=== Begin Enclosure ===
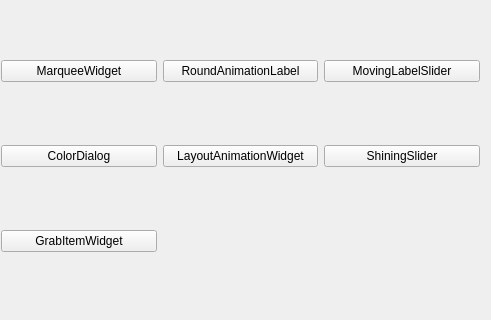
Old version of the form mainwindow.ui in the repository Greedysky/TTKWidgetTools; both pictures show x 172 to 663 and y 93 to 413 of the 663 by 413 pixel window.
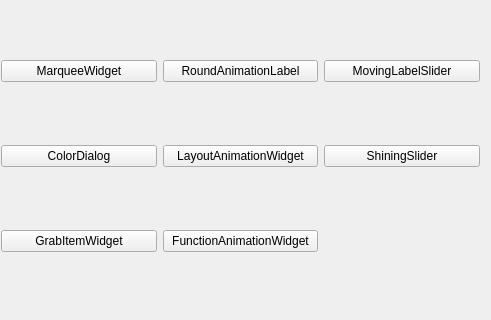
New version of the form.

Commit message: Add func animation widget[645001]

What changed in the file:
```diff
--- a/mainwindow.ui
+++ b/mainwindow.ui
@@ -113,6 +113,13 @@
       </property>
      </widget>
     </item>
+    <item row="3" column="2">
+     <widget class="QPushButton" name="pushButton_14">
+      <property name="text">
+       <string>FunctionAnimationWidget</string>
+      </property>
+     </widget>
+    </item>
    </layout>
   </widget>
  </widget>
```
The commit also changes 11 other files.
=== End Enclosure ===
_Assignment_
Copy out the data exactly and keep the pictures out.

_Answer area_
Old version of the form mainwindow.ui in the repository Greedysky/TTKWidgetTools; both pictures show x 172 to 663 and y 93 to 413 of the 663 by 413 pixel window.
New version of the form.

Commit message: Add func animation widget[645001]

What changed in the file:
```diff
--- a/mainwindow.ui
+++ b/mainwindow.ui
@@ -113,6 +113,13 @@
       </property>
      </widget>
     </item>
+    <item row="3" column="2">
+     <widget class="QPushButton" name="pushButton_14">
+      <property name="text">
+       <string>FunctionAnimationWidget</string>
+      </property>
+     </widget>
+    </item>
    </layout>
   </widget>
  </widget>
```
The commit also changes 11 other files.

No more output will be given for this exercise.